REQUIREMENT: Each line of data below must be printed exactly as written, with any pictures removed.

[Dataset excerpts]
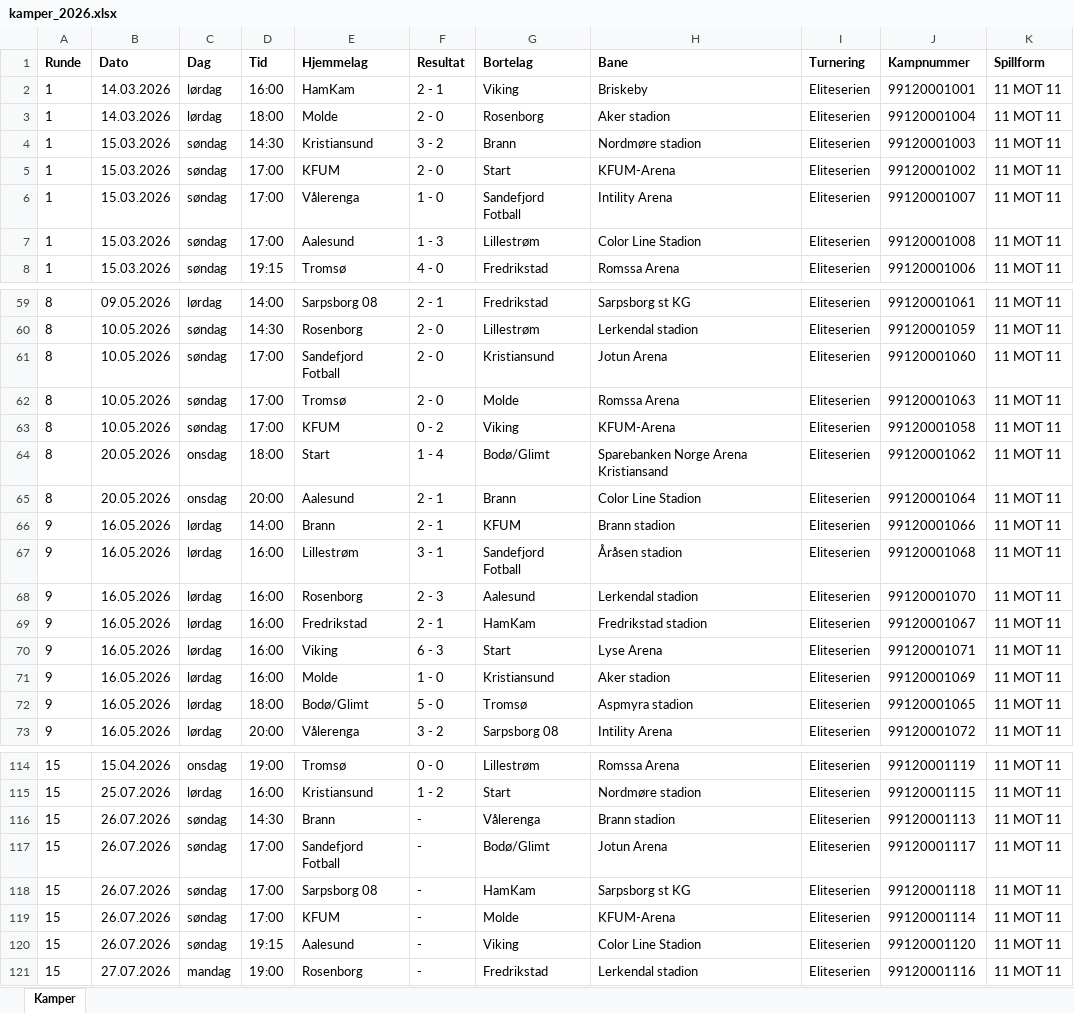
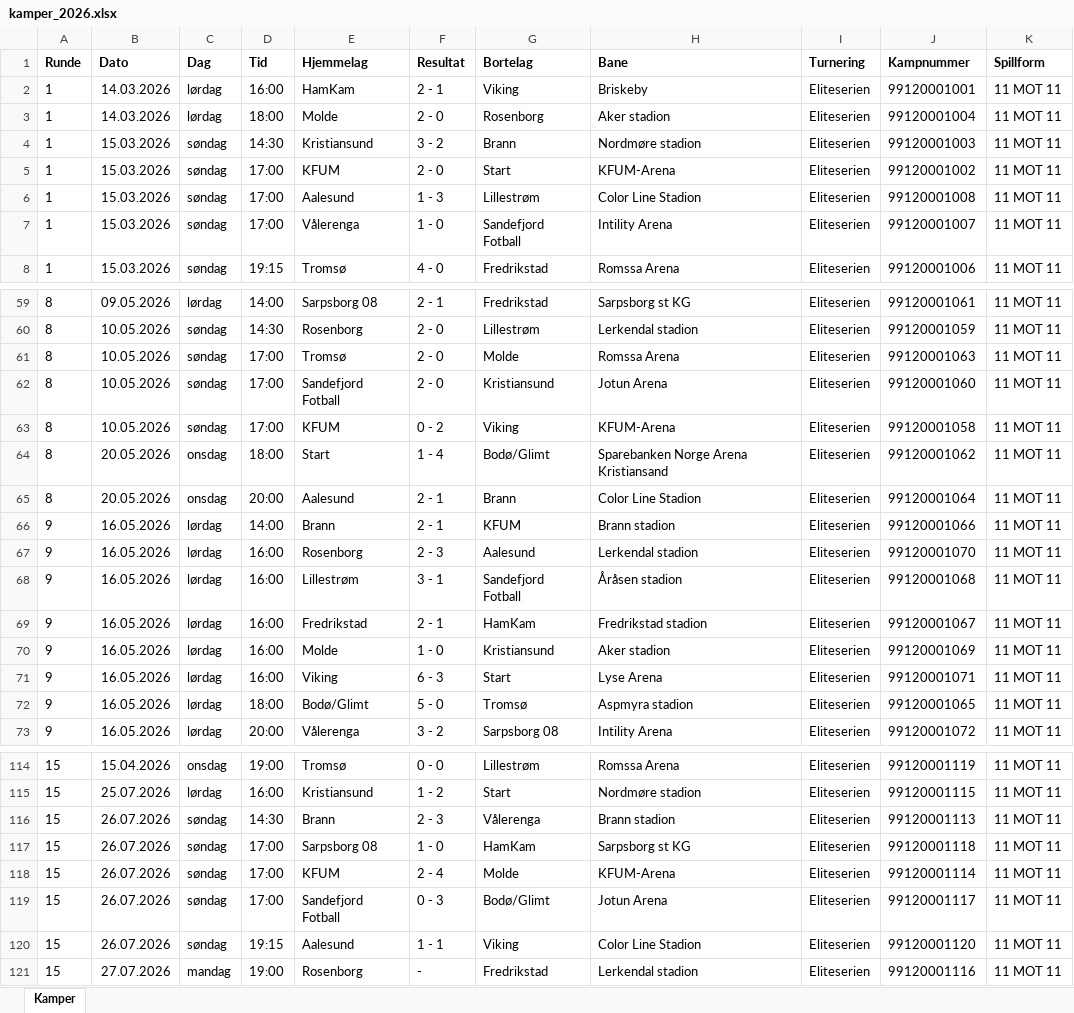
Before and after one commit to Ricosaur/Tippeliga-simulator, an Excel workbook: data/kamper_2026.xlsx, sheet Kamper, drawn as a sheet; only a part is shown, gaps mark what is left out; values as stored, in another font and other column widths than the file's, no borders; removed rows and columns are numbered as before the commit, all else as after; the diff covers the shown part only; the diff names each change by its address in the sheet, - before the commit and + after, or states it on an @@ line.

Commit message:
Data update 260726

```diff
--- a/data/kamper_2026.xlsx (sheet Kamper)
+++ b/data/kamper_2026.xlsx (sheet Kamper)
@@ row 7 moved to row 6: 1 @@
@@ row 62 moved to row 61: 8 @@
@@ row 68 moved to row 67: 9 @@
@@ row 71 moved to row 70: 9 @@
-F116 (Resultat): -
+F116 (Resultat): 2 - 3
-row 117: 15 | 26.07.2026 | søndag | 17:00 | Sandefjord Fotball | - | Bodø/Glimt | Jotun Arena | Eliteserien | 99120001117 | 11 MOT 11
-F117 (Resultat): -
+F117 (Resultat): 1 - 0
-F118 (Resultat): -
+F118 (Resultat): 2 - 4
+row 119: 15 | 26.07.2026 | søndag | 17:00 | Sandefjord Fotball | 0 - 3 | Bodø/Glimt | Jotun Arena | Eliteserien | 99120001117 | 11 MOT 11
-F120 (Resultat): -
+F120 (Resultat): 1 - 1
```
Also changed, not shown: 14 moved rows elsewhere in this sheet.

EXERCISE RESULT:
Before and after one commit to Ricosaur/Tippeliga-simulator, an Excel workbook: data/kamper_2026.xlsx, sheet Kamper, drawn as a sheet; only a part is shown, gaps mark what is left out; values as stored, in another font and other column widths than the file's, no borders; removed rows and columns are numbered as before the commit, all else as after; the diff covers the shown part only; the diff names each change by its address in the sheet, - before the commit and + after, or states it on an @@ line.

Commit message:
Data update 260726

```diff
--- a/data/kamper_2026.xlsx (sheet Kamper)
+++ b/data/kamper_2026.xlsx (sheet Kamper)
@@ row 7 moved to row 6: 1 @@
@@ row 62 moved to row 61: 8 @@
@@ row 68 moved to row 67: 9 @@
@@ row 71 moved to row 70: 9 @@
-F116 (Resultat): -
+F116 (Resultat): 2 - 3
-row 117: 15 | 26.07.2026 | søndag | 17:00 | Sandefjord Fotball | - | Bodø/Glimt | Jotun Arena | Eliteserien | 99120001117 | 11 MOT 11
-F117 (Resultat): -
+F117 (Resultat): 1 - 0
-F118 (Resultat): -
+F118 (Resultat): 2 - 4
+row 119: 15 | 26.07.2026 | søndag | 17:00 | Sandefjord Fotball | 0 - 3 | Bodø/Glimt | Jotun Arena | Eliteserien | 99120001117 | 11 MOT 11
-F120 (Resultat): -
+F120 (Resultat): 1 - 1
```
Also changed, not shown: 14 moved rows elsewhere in this sheet.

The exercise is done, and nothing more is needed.